When Hubbs first got into website creation, he discovered and shared a principle with me.

It is based on the old-hat concept that there is no free lunch.  If a server offers you free web hosting, it means that they pop their own advertisements on your site, advertising someone else’s commerce on your effort.

This does not seem to have changed in any way.  Even the “cheap” hosts are only “temporarily cheap” and often more expensive than the immediately higher-priced ones.

I was reminded of why we built our websites from scratch, in html, css, php and javascript rather than “borrowing” from the drag-and-drop sites.  It is this:  Web places that have “preformatted”, easy-to-update web templates usually charge per gadget.  Want a dropdown menu? $10 please.  Paypal button (so your customers can actually order something)?  $10 per button please.  Oh, you’d like an extra div (little interactive box)?  That’ll be another $29 “hosting” fine.  I mean, fee.
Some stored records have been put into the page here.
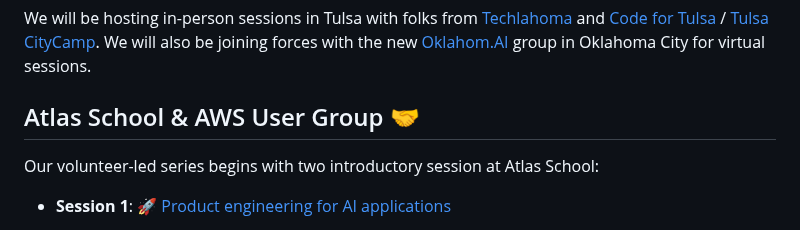
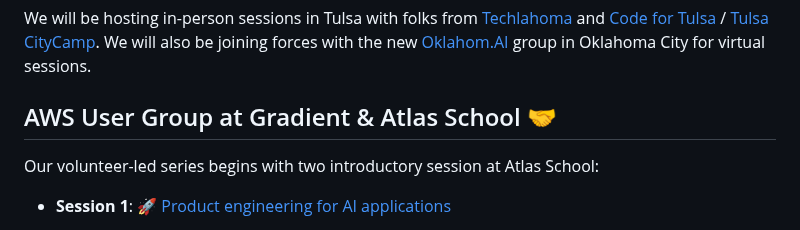
Before and after one commit to codefortulsa/oklahomai, a Markdown page: README.md, the part around the change. Drawn GitHub-style.

```diff
--- a/README.md
+++ b/README.md
@@ -7,7 +7,7 @@ This initiative is sponsored by the [Tulsa AWS User Group Meetup](https://www.me
 We will be hosting in-person sessions in Tulsa with folks from [Techlahoma](https://www.techlahoma.org/) and [Code for Tulsa](https://github.com/codefortulsa) / [Tulsa CityCamp](https://citycamp.com/). We will also be joining forces with the new [Oklahom.AI](https://oklahom.ai/) group in Oklahoma City for virtual sessions.
 
 
-## Atlas School & AWS User Group 🤝
+## AWS User Group at Gradient & Atlas School 🤝
 
 Our volunteer-led series begins with two introductory session at Atlas School:
 
```
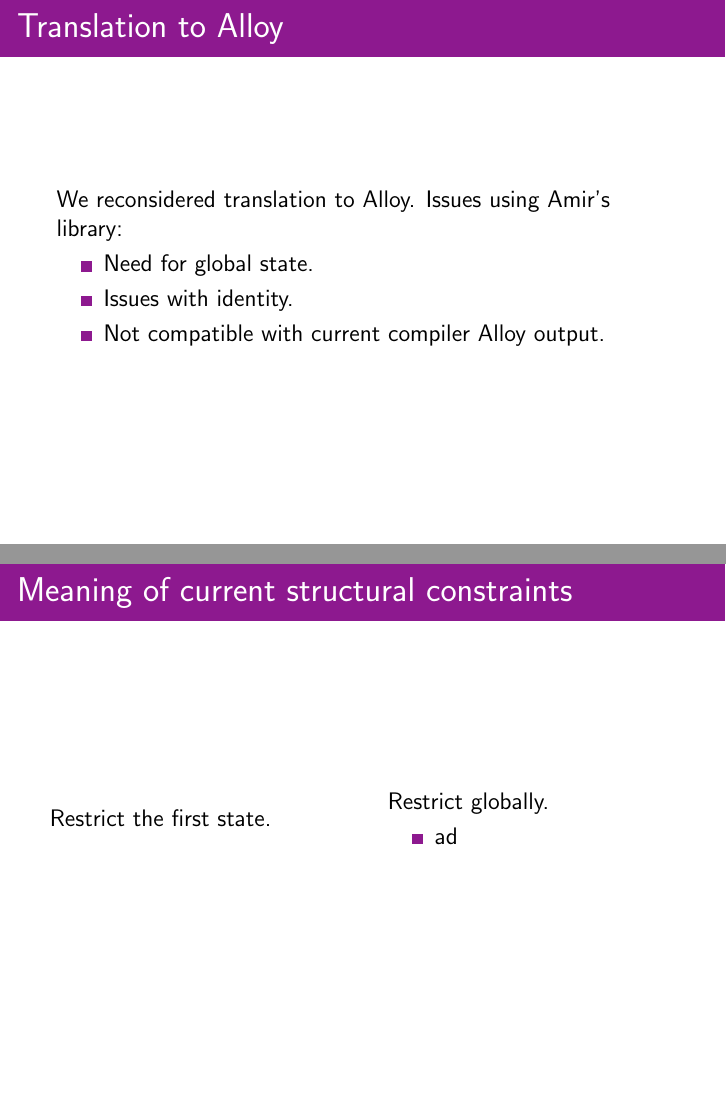
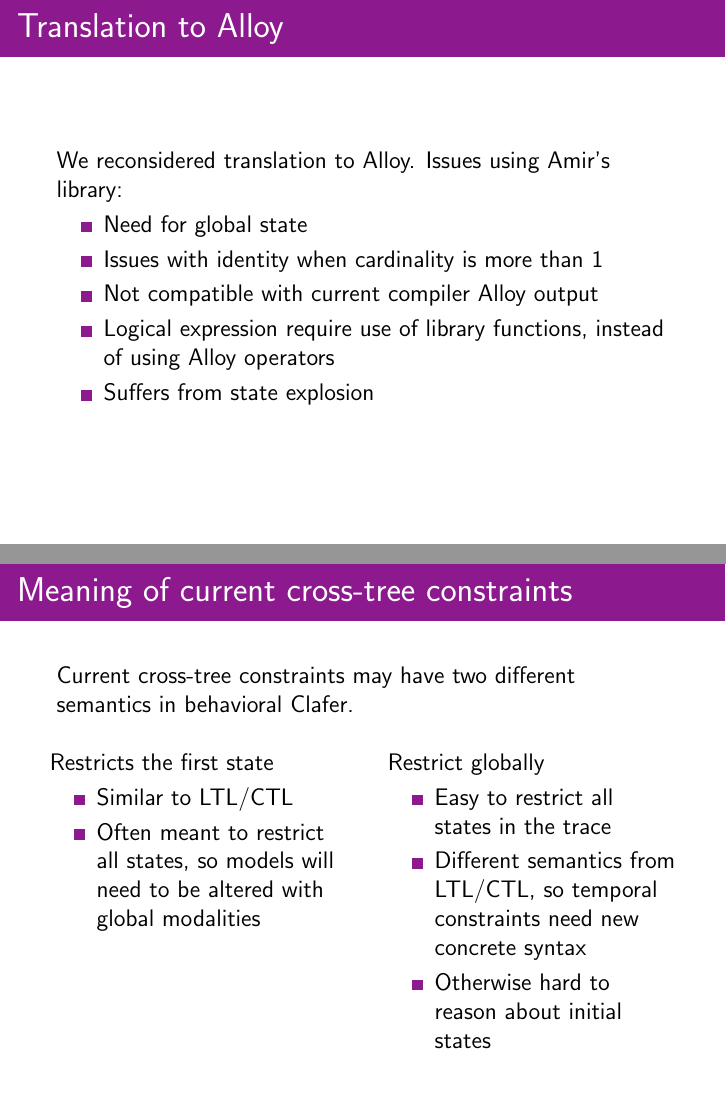
Before and after one commit to juodaspaulius/BehavioralClafer, LaTeX slides (may_29/presentation.tex): pages 2 and 4 of 5, joined at a grey line. Compiled offline with pdfLaTeX.

Commit message:
updated slides

```diff
--- a/may_29/presentation.tex
+++ b/may_29/presentation.tex
@@ -12,6 +12,7 @@
 \author{Paulius and Bogdan}
 \date{May 29, 2013}
 \bibliography{refs}
+\newcommand\Fontvi{\fontsize{14}{14}\selectfont}
 
 \begin{document}
   \begin{frame}
@@ -31,9 +33,11 @@
     \frametitle{Translation to Alloy}
     We reconsidered translation to Alloy. Issues using Amir's library:
     \begin{itemize}
-      \item{Need for global state.}
-      \item{Issues with identity.}
-      \item{Not compatible with current compiler Alloy output.}
+      \item{Need for global state}
+      \item{Issues with identity when cardinality is more than 1}
+      \item{Not compatible with current compiler Alloy output}
+      \item{Logical expression require use of library functions, instead of using Alloy operators}
+      \item{Suffers from state explosion}
     \end{itemize}
 
   \end{frame}
@@ -52,15 +56,24 @@
 
 
   \begin{frame}[fragile]
-    \frametitle{Meaning of current structural constraints}
-    \begin{columns}[c]
+    \frametitle{Meaning of current cross-tree constraints}
+    Current cross-tree constraints may have two different semantics in behavioral Clafer.
+
+    \mbox{}
+
+    \begin{columns}[t]
       \column{2in}
-      Restrict the first state.
-
+      Restricts the first state
+      \begin{itemize}
+        \item Similar to LTL/CTL
+        \item Often meant to restrict all states, so models will need to be altered with global modalities
+      \end{itemize}
     \column{2in}
-    Restrict globally.
+    Restrict globally
     \begin{itemize}
-      \item{ad}
+      \item{Easy to restrict all states in the trace}
+      \item{Different semantics from LTL/CTL, so temporal constraints need new concrete syntax}
+      \item{Otherwise hard to reason about initial states}
       \end{itemize}
     \end{columns}
 \end{frame}
```
Also changed, not shown: may_29/presentation.pdf, may_29/presentation.tex (22 more changed lines).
Here’s a link to a site Hubbs built a long while back, and kept updating until the restaurant closed its doors in 2003.  The mailing lists and online ordering continued for a while longer.  It is an impressively large site if you consider that every week for years, another recipe was added to the archives.  He even had a Links page leading to other holistic sites and to joke sites – some of which are actually still around.  I’m amazed what he achieved with very primitive means, very rudimentary graphics programs (we didn’t have the “latest and greatest”).

The Crazy Nut Restaurant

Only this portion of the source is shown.